Twenty members of the Islamic State (IS) were killed in Syrian air force raids on Wednesday against the jihadists’ bastion in Raqa, the Syrian Observatory for Human Rights said.
The report comes after Syrian rebels killed at least 14 people overnight, among them women, in the village of Khatab in central province of Hama, state media and the Observatory said.
“At least 20 members of IS were killed and others were injured in air strikes… targeting an IS training base in Raqa,” said the Observatory.
The strikes also destroyed 14 of IS’ military vehicles, the Observatory added.
On June 29, IS declared the establishment of a “caliphate”, referring to an Islamic system of rule that was abolished nearly 100 years ago.
Its jihadists are firmly in control of Raqa, their stronghold, and have secured large swathes of territory in eastern Syria and in neighbouring Iraq.
While some in the Syrian opposition initially welcomed IS — formerly known as the Islamic State of Iraq and the Levant (ISIL) — among their ranks, viewing it as a potential ally, its abuses and quest for control turned the rebels against them.

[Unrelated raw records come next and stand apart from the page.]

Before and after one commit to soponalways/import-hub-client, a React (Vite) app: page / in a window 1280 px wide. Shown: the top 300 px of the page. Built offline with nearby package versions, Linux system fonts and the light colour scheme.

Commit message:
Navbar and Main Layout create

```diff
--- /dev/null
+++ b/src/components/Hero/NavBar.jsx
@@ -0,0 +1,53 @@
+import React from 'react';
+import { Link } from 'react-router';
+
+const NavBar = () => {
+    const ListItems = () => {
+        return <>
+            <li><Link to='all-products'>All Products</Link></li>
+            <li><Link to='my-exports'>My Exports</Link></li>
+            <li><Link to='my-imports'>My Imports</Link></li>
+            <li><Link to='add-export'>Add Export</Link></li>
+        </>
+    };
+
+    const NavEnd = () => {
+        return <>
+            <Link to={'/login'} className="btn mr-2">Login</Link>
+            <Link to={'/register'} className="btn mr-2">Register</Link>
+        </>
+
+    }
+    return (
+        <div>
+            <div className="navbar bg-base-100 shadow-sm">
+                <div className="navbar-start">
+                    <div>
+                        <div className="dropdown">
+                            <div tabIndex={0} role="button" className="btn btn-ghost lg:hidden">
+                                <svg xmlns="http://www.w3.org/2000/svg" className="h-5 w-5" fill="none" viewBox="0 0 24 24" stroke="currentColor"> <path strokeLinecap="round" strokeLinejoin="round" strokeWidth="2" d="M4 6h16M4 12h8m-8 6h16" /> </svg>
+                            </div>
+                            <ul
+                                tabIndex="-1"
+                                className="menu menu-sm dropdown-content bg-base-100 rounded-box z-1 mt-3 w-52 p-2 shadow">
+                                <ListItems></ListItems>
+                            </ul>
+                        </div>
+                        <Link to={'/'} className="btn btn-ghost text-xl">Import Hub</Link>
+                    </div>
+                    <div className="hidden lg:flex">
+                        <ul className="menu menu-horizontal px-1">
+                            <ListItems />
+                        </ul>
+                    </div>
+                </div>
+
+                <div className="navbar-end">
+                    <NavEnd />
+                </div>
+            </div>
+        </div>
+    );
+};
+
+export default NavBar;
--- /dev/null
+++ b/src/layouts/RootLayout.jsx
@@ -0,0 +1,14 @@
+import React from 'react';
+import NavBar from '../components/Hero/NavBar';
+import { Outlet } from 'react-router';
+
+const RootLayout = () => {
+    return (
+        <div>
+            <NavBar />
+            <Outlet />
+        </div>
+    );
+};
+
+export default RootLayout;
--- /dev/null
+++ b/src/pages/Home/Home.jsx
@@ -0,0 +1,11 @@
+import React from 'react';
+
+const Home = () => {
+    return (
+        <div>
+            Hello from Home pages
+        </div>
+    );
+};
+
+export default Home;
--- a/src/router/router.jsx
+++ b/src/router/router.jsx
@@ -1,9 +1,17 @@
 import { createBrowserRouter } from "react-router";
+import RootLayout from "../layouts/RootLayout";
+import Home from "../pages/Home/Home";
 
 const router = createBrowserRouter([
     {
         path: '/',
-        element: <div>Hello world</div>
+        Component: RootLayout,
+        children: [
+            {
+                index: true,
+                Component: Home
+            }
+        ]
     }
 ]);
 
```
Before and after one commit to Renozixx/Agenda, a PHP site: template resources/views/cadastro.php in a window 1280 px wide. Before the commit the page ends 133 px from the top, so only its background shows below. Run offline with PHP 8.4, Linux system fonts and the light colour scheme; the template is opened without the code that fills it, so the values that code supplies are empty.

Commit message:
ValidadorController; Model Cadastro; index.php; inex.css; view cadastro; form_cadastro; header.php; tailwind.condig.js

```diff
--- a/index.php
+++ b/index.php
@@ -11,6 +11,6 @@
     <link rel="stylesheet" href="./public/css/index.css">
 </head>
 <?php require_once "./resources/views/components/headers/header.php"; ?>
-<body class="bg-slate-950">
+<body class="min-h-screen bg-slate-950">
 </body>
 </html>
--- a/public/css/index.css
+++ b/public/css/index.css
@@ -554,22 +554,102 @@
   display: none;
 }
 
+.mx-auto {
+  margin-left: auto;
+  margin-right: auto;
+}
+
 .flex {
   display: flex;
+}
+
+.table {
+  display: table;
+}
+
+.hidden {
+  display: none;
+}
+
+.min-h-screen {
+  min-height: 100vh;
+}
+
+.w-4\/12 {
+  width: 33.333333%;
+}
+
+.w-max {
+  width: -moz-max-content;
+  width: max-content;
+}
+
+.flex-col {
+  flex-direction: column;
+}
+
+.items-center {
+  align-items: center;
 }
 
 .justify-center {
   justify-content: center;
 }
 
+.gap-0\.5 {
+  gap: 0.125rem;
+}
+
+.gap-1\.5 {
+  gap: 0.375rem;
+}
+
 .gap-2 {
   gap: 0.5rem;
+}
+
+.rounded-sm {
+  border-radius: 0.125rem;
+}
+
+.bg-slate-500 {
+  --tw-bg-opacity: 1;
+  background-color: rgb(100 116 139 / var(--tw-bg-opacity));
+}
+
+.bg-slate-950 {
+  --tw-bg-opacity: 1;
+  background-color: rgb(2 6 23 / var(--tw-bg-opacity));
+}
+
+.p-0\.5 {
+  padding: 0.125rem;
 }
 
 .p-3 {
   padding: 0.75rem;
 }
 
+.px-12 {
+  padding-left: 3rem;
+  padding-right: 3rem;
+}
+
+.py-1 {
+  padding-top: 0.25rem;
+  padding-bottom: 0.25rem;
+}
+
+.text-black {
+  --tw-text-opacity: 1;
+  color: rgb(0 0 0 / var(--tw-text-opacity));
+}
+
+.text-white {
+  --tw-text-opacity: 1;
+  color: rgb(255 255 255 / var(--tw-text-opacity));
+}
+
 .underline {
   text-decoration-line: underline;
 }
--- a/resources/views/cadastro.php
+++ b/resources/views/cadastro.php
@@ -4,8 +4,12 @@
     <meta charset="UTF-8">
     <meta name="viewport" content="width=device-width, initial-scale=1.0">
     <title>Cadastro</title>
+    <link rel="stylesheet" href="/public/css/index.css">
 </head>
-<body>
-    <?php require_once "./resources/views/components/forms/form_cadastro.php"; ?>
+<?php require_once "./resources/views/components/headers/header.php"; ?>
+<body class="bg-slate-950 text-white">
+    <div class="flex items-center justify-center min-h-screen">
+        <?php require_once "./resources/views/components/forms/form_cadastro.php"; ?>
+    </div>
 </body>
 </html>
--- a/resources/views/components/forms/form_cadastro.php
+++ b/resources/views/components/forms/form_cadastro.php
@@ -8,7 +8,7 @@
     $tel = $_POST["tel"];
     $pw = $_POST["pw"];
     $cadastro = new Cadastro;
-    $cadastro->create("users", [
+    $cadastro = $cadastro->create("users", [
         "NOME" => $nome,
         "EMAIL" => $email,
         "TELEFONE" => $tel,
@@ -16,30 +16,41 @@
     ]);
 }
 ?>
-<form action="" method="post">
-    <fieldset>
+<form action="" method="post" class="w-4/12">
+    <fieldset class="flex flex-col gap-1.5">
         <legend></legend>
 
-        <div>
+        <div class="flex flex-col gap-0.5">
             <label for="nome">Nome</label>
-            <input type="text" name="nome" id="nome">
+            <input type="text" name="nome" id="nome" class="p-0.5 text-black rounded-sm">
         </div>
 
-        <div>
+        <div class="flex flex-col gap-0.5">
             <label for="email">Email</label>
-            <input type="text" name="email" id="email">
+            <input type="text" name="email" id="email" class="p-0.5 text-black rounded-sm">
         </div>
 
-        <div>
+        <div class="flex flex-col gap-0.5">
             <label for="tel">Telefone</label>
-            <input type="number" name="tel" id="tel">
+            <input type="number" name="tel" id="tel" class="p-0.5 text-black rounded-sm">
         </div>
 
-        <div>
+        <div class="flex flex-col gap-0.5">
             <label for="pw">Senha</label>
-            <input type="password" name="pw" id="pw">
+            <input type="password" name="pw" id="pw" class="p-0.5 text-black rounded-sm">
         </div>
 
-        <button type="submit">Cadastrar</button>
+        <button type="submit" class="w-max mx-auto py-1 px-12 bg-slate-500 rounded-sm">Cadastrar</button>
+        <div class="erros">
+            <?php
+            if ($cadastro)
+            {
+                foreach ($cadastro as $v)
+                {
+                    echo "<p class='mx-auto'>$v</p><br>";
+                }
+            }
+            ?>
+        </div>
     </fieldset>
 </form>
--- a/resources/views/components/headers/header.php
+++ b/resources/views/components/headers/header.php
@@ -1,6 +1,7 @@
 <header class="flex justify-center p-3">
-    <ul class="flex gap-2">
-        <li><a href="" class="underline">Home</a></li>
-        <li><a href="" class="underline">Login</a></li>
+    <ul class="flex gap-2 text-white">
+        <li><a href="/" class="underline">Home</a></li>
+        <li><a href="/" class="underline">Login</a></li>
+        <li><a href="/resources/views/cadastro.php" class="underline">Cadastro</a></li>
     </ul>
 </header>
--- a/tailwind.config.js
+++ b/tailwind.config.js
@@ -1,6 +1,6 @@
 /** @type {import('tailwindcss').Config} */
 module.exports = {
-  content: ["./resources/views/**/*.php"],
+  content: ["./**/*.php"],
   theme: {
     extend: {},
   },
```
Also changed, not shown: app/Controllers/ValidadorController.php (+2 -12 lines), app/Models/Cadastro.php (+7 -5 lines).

Rebels have been fighting IS since January.
The Syrian regime of President Bashar al-Assad, for its part, has escalated its attacks against IS positions since the group spearheaded a Sunni militant offensive in neighbouring Iraq.
Syrian Kurds, for their part, have been fighting IS since 2013.
On Wednesday, a Tunisian jihadist carried out a suicide car bomb attack in the Syrian Kurdish town of Ain Eissa, killing four Kurdish fighters.
The attack comes a day after 22 IS jihadists and 18 members of the Kurdish People’s Protection Units (YPG) were killed in fighting that continued Wednesday in a Kurdish area of Aleppo province.
The reports come hours after Syrian state television said rebels carried out a “massacre” that included women and children, while the Observatory said seven men and seven women had been “executed” by rebel fighters.
The Observatory said the rebels accused the residents of Khatab village of “collaboration with the criminal regime”, and executed the 14.
Meanwhile, in northern Syria’s Aleppo, four people, among them a media activist, were killed and dozens of others injured in air raids on rebel-held areas, the Observatory said.
Aleppo has come under a massive aerial offensive since December.
According to the Observatory, by May some 2,000 civilians including 500 children had been killed in the daily air strikes, which rights groups have condemned as a “war crime” for failing to discriminate between military and civilian targets.
Rebel fighters also launched mortars against regime-held areas of divided Aleppo, killing three people, according to the Observatory.
More than 162,000 people have been killed since Syria’s conflict erupted in March 2011.
It began when protesters took up arms after being fired on by government troops during peaceful anti-regime demonstrations.